The Amphitheatre of the Three Gauls was part of the federal sanctuary of the three Gauls dedicated to the cult of Rome and Augustus celebrated by the 60 Gallic tribes when they gathered at Lugdunum (Lyon). The amphitheatre was built at the foot of the La Croix-Rousse hill at what was then the confluence of the Rhône and Saône.

Excavations have revealed a basement of three elliptical walls linked by cross-walls and a channel surrounding the oval central arena. The arena was slightly sloped, with the building"s south part supported by a now-vanished vault. The arena"s dimensions are 67,6m by 42m. This phase of the amphitheatre housed games which accompanied the imperial cult, with its low capacity (1,800 seats) being enough for delegations from the 60 Gallic tribes.

The amphitheatre was expanded at the start of the 2nd century.
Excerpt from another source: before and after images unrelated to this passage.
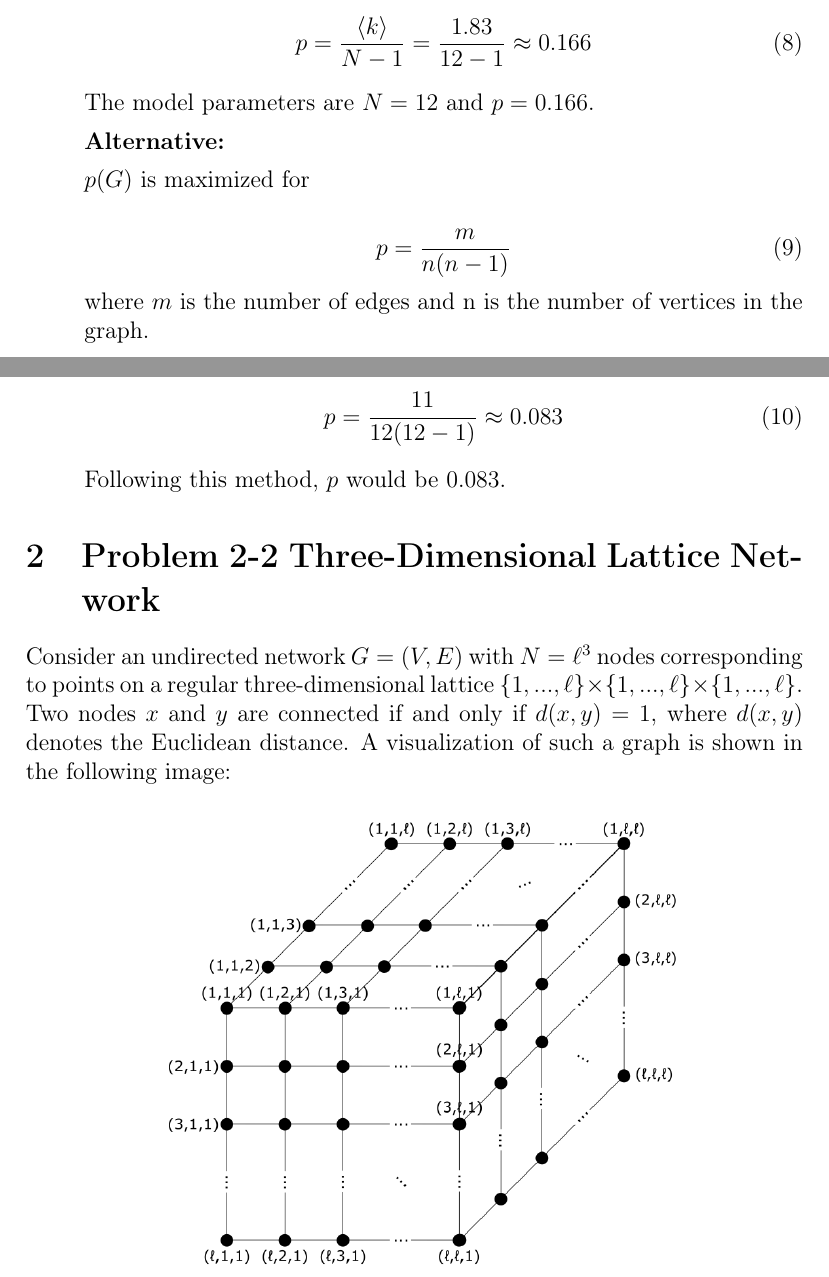
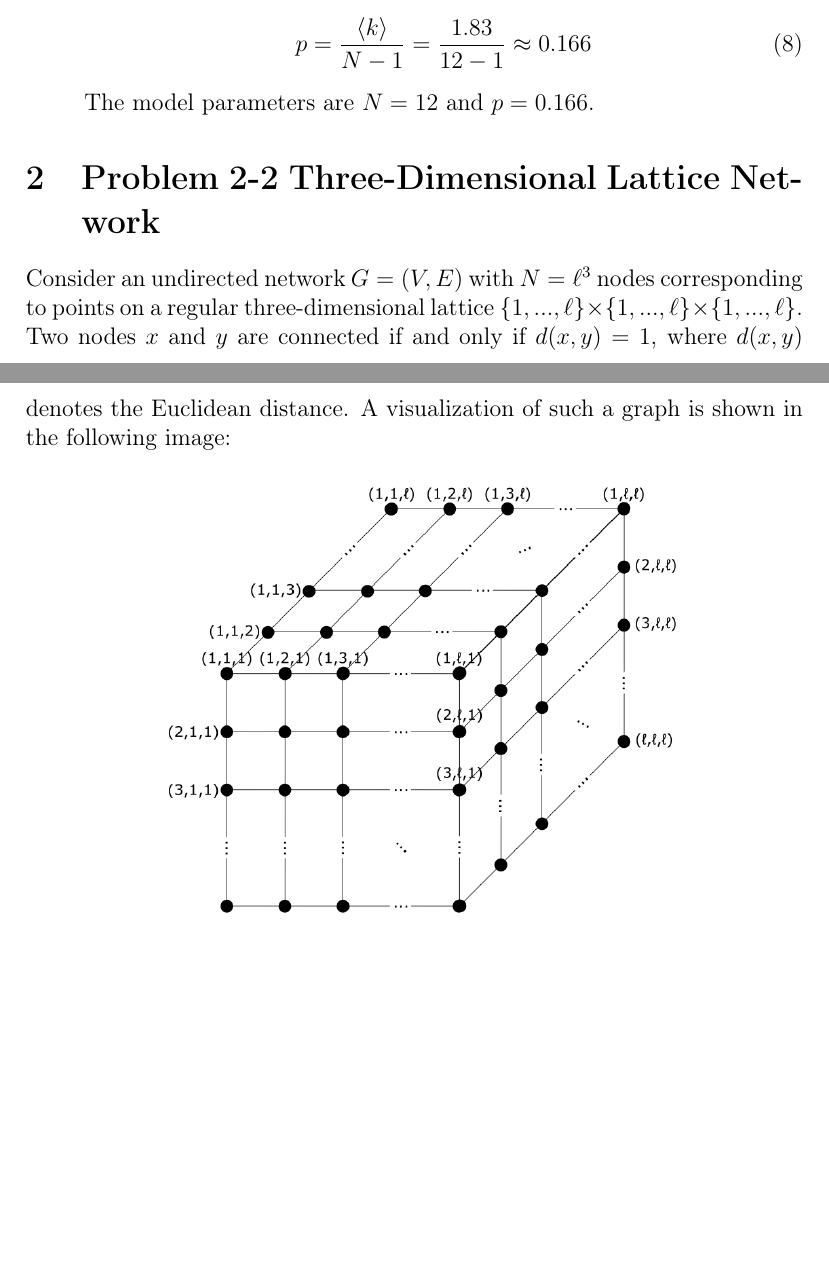
Before and after one commit to fidsusj/CNA_assignments, a LaTeX document (2/report/report.tex, which reads 2/report/content/problem_01.tex): two parts of pages 3 and 4 of 6, joined at a grey line, cut so that both start at the same text, the shorter picture padded with empty space. Compiled offline with pdfLaTeX.

Commit message:
remove alternative maximum likelihood problem 1

```diff
--- a/2/report/content/problem_01.tex
+++ b/2/report/content/problem_01.tex
@@ -90,21 +90,5 @@ p = \frac{\langle k \rangle}{N-1} = \frac{1.83}{12-1} \approx 0.166
 The model parameters are $N = 12$ and $p = 0.166$.
 
 
-\textbf{Alternative:}
-
-$p(G)$ is maximized for
-
-\begin{equation}
-p = \frac{m}{n(n-1)}
-\end{equation}
-where $m$ is the number of edges and n is the number of vertices in the graph.
-
-\begin{equation}
-p = \frac{11}{12(12-1)} \approx 0.083
-\end{equation}
-
-Following this method,  $p$ would be $0.083$.
-
-
 
 \end{enumerate}
```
Two galleries were added around the old amphitheatre, raising its width from 25 metres to 105 metres and its capacity to about 20,000 seats. In so doing it made it a building open to the whole population of Lugdunum and its environs.